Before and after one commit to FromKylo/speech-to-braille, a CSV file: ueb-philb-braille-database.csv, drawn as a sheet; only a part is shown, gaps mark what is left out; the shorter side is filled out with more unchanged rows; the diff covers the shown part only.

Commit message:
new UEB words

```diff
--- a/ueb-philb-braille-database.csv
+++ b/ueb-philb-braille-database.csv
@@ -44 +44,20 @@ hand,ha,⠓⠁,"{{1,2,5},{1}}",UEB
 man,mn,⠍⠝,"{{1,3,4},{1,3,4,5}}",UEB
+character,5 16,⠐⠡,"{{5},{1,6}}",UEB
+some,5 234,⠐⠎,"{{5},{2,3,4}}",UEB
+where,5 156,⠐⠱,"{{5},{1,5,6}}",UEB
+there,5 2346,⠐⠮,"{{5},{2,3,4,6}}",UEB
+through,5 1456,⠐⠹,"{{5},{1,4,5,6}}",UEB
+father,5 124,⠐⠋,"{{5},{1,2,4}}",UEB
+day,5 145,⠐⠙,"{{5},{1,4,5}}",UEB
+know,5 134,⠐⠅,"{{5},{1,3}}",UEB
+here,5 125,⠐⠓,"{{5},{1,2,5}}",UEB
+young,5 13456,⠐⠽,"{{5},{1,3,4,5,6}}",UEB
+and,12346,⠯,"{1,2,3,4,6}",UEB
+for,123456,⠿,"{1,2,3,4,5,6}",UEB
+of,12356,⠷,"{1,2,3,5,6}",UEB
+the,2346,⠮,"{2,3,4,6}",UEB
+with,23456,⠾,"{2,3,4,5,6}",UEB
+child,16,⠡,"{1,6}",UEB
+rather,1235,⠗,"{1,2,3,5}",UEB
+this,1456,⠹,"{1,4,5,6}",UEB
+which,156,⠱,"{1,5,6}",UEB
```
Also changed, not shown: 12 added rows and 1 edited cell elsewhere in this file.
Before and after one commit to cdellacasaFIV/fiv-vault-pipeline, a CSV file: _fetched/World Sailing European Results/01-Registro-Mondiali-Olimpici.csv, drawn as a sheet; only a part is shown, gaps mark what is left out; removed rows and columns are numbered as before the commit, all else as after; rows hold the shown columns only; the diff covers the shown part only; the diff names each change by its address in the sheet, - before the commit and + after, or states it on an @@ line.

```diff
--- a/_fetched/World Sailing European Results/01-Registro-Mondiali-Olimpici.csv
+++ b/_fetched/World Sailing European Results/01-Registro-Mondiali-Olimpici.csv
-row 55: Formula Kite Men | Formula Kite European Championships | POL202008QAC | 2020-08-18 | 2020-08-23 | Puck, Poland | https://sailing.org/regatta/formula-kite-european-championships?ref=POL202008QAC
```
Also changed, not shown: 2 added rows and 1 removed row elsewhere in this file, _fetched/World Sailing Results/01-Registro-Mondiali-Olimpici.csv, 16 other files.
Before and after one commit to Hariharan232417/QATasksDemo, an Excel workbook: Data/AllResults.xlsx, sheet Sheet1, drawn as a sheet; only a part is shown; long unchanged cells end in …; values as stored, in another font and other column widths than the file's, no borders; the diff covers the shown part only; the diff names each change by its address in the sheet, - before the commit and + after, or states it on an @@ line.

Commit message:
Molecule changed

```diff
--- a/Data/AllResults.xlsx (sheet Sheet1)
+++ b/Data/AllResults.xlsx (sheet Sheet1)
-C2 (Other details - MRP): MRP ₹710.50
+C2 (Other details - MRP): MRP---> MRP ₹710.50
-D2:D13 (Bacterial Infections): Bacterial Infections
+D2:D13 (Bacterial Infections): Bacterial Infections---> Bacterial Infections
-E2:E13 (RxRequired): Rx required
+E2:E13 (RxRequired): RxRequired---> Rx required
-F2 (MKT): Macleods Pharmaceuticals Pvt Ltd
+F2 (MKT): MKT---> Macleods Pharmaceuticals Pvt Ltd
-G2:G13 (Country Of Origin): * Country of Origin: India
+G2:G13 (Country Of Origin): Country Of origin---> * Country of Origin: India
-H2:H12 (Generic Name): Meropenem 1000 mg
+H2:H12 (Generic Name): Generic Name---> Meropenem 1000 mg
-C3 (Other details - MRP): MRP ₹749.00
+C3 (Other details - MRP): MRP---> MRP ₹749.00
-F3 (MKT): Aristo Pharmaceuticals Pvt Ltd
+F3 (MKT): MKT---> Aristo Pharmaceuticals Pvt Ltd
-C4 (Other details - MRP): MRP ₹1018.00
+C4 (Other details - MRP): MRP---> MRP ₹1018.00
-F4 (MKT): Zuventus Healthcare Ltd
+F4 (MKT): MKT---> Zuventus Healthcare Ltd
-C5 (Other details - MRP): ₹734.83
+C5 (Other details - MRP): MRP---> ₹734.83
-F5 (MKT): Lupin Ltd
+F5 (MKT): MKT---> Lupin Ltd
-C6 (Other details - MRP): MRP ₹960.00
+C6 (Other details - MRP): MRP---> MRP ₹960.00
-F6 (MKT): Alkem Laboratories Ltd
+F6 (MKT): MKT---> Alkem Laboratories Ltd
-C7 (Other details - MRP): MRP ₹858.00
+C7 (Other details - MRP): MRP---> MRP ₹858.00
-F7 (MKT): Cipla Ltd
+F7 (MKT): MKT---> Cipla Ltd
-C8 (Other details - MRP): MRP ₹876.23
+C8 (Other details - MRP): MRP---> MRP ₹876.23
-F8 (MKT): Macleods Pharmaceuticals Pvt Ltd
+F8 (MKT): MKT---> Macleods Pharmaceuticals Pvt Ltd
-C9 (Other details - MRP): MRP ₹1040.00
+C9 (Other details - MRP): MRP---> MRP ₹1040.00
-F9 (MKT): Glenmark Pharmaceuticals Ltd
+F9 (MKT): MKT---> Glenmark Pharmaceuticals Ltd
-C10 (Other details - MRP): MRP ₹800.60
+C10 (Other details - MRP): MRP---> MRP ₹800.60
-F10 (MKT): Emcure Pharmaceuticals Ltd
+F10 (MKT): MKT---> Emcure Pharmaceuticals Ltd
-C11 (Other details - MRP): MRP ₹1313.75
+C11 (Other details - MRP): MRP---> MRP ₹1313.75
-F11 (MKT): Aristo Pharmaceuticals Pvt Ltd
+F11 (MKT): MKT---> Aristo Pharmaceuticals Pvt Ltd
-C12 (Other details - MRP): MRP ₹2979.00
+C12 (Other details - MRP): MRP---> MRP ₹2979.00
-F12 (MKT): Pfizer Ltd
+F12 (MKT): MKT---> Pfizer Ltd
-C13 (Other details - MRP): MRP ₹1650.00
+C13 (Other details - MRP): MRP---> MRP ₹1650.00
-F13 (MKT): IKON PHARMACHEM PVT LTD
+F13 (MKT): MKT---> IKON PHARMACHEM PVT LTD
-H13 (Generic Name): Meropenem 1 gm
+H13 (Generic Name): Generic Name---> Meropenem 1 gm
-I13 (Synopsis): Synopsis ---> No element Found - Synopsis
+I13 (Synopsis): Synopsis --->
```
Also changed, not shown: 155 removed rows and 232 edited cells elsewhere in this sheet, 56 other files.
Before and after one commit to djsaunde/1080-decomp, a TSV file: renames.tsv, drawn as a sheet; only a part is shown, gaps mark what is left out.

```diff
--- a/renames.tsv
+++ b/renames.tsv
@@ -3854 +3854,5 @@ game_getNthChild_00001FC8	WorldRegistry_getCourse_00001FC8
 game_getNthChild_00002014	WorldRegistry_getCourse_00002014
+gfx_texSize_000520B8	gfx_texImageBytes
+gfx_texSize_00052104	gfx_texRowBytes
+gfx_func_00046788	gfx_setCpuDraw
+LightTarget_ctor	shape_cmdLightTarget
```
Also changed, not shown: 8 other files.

▶ What needs to be done
Set down the data once more, word for word.

▶ Exercise solution
Before and after one commit to FromKylo/speech-to-braille, a CSV file: ueb-philb-braille-database.csv, drawn as a sheet; only a part is shown, gaps mark what is left out; the shorter side is filled out with more unchanged rows; the diff covers the shown part only.

Commit message:
new UEB words

```diff
--- a/ueb-philb-braille-database.csv
+++ b/ueb-philb-braille-database.csv
@@ -44 +44,20 @@ hand,ha,⠓⠁,"{{1,2,5},{1}}",UEB
 man,mn,⠍⠝,"{{1,3,4},{1,3,4,5}}",UEB
+character,5 16,⠐⠡,"{{5},{1,6}}",UEB
+some,5 234,⠐⠎,"{{5},{2,3,4}}",UEB
+where,5 156,⠐⠱,"{{5},{1,5,6}}",UEB
+there,5 2346,⠐⠮,"{{5},{2,3,4,6}}",UEB
+through,5 1456,⠐⠹,"{{5},{1,4,5,6}}",UEB
+father,5 124,⠐⠋,"{{5},{1,2,4}}",UEB
+day,5 145,⠐⠙,"{{5},{1,4,5}}",UEB
+know,5 134,⠐⠅,"{{5},{1,3}}",UEB
+here,5 125,⠐⠓,"{{5},{1,2,5}}",UEB
+young,5 13456,⠐⠽,"{{5},{1,3,4,5,6}}",UEB
+and,12346,⠯,"{1,2,3,4,6}",UEB
+for,123456,⠿,"{1,2,3,4,5,6}",UEB
+of,12356,⠷,"{1,2,3,5,6}",UEB
+the,2346,⠮,"{2,3,4,6}",UEB
+with,23456,⠾,"{2,3,4,5,6}",UEB
+child,16,⠡,"{1,6}",UEB
+rather,1235,⠗,"{1,2,3,5}",UEB
+this,1456,⠹,"{1,4,5,6}",UEB
+which,156,⠱,"{1,5,6}",UEB
```
Also changed, not shown: 12 added rows and 1 edited cell elsewhere in this file.
Before and after one commit to cdellacasaFIV/fiv-vault-pipeline, a CSV file: _fetched/World Sailing European Results/01-Registro-Mondiali-Olimpici.csv, drawn as a sheet; only a part is shown, gaps mark what is left out; removed rows and columns are numbered as before the commit, all else as after; rows hold the shown columns only; the diff covers the shown part only; the diff names each change by its address in the sheet, - before the commit and + after, or states it on an @@ line.

```diff
--- a/_fetched/World Sailing European Results/01-Registro-Mondiali-Olimpici.csv
+++ b/_fetched/World Sailing European Results/01-Registro-Mondiali-Olimpici.csv
-row 55: Formula Kite Men | Formula Kite European Championships | POL202008QAC | 2020-08-18 | 2020-08-23 | Puck, Poland | https://sailing.org/regatta/formula-kite-european-championships?ref=POL202008QAC
```
Also changed, not shown: 2 added rows and 1 removed row elsewhere in this file, _fetched/World Sailing Results/01-Registro-Mondiali-Olimpici.csv, 16 other files.
Before and after one commit to Hariharan232417/QATasksDemo, an Excel workbook: Data/AllResults.xlsx, sheet Sheet1, drawn as a sheet; only a part is shown; long unchanged cells end in …; values as stored, in another font and other column widths than the file's, no borders; the diff covers the shown part only; the diff names each change by its address in the sheet, - before the commit and + after, or states it on an @@ line.

Commit message:
Molecule changed

```diff
--- a/Data/AllResults.xlsx (sheet Sheet1)
+++ b/Data/AllResults.xlsx (sheet Sheet1)
-C2 (Other details - MRP): MRP ₹710.50
+C2 (Other details - MRP): MRP---> MRP ₹710.50
-D2:D13 (Bacterial Infections): Bacterial Infections
+D2:D13 (Bacterial Infections): Bacterial Infections---> Bacterial Infections
-E2:E13 (RxRequired): Rx required
+E2:E13 (RxRequired): RxRequired---> Rx required
-F2 (MKT): Macleods Pharmaceuticals Pvt Ltd
+F2 (MKT): MKT---> Macleods Pharmaceuticals Pvt Ltd
-G2:G13 (Country Of Origin): * Country of Origin: India
+G2:G13 (Country Of Origin): Country Of origin---> * Country of Origin: India
-H2:H12 (Generic Name): Meropenem 1000 mg
+H2:H12 (Generic Name): Generic Name---> Meropenem 1000 mg
-C3 (Other details - MRP): MRP ₹749.00
+C3 (Other details - MRP): MRP---> MRP ₹749.00
-F3 (MKT): Aristo Pharmaceuticals Pvt Ltd
+F3 (MKT): MKT---> Aristo Pharmaceuticals Pvt Ltd
-C4 (Other details - MRP): MRP ₹1018.00
+C4 (Other details - MRP): MRP---> MRP ₹1018.00
-F4 (MKT): Zuventus Healthcare Ltd
+F4 (MKT): MKT---> Zuventus Healthcare Ltd
-C5 (Other details - MRP): ₹734.83
+C5 (Other details - MRP): MRP---> ₹734.83
-F5 (MKT): Lupin Ltd
+F5 (MKT): MKT---> Lupin Ltd
-C6 (Other details - MRP): MRP ₹960.00
+C6 (Other details - MRP): MRP---> MRP ₹960.00
-F6 (MKT): Alkem Laboratories Ltd
+F6 (MKT): MKT---> Alkem Laboratories Ltd
-C7 (Other details - MRP): MRP ₹858.00
+C7 (Other details - MRP): MRP---> MRP ₹858.00
-F7 (MKT): Cipla Ltd
+F7 (MKT): MKT---> Cipla Ltd
-C8 (Other details - MRP): MRP ₹876.23
+C8 (Other details - MRP): MRP---> MRP ₹876.23
-F8 (MKT): Macleods Pharmaceuticals Pvt Ltd
+F8 (MKT): MKT---> Macleods Pharmaceuticals Pvt Ltd
-C9 (Other details - MRP): MRP ₹1040.00
+C9 (Other details - MRP): MRP---> MRP ₹1040.00
-F9 (MKT): Glenmark Pharmaceuticals Ltd
+F9 (MKT): MKT---> Glenmark Pharmaceuticals Ltd
-C10 (Other details - MRP): MRP ₹800.60
+C10 (Other details - MRP): MRP---> MRP ₹800.60
-F10 (MKT): Emcure Pharmaceuticals Ltd
+F10 (MKT): MKT---> Emcure Pharmaceuticals Ltd
-C11 (Other details - MRP): MRP ₹1313.75
+C11 (Other details - MRP): MRP---> MRP ₹1313.75
-F11 (MKT): Aristo Pharmaceuticals Pvt Ltd
+F11 (MKT): MKT---> Aristo Pharmaceuticals Pvt Ltd
-C12 (Other details - MRP): MRP ₹2979.00
+C12 (Other details - MRP): MRP---> MRP ₹2979.00
-F12 (MKT): Pfizer Ltd
+F12 (MKT): MKT---> Pfizer Ltd
-C13 (Other details - MRP): MRP ₹1650.00
+C13 (Other details - MRP): MRP---> MRP ₹1650.00
-F13 (MKT): IKON PHARMACHEM PVT LTD
+F13 (MKT): MKT---> IKON PHARMACHEM PVT LTD
-H13 (Generic Name): Meropenem 1 gm
+H13 (Generic Name): Generic Name---> Meropenem 1 gm
-I13 (Synopsis): Synopsis ---> No element Found - Synopsis
+I13 (Synopsis): Synopsis --->
```
Also changed, not shown: 155 removed rows and 232 edited cells elsewhere in this sheet, 56 other files.
Before and after one commit to djsaunde/1080-decomp, a TSV file: renames.tsv, drawn as a sheet; only a part is shown, gaps mark what is left out.

```diff
--- a/renames.tsv
+++ b/renames.tsv
@@ -3854 +3854,5 @@ game_getNthChild_00001FC8	WorldRegistry_getCourse_00001FC8
 game_getNthChild_00002014	WorldRegistry_getCourse_00002014
+gfx_texSize_000520B8	gfx_texImageBytes
+gfx_texSize_00052104	gfx_texRowBytes
+gfx_func_00046788	gfx_setCpuDraw
+LightTarget_ctor	shape_cmdLightTarget
```
Also changed, not shown: 8 other files.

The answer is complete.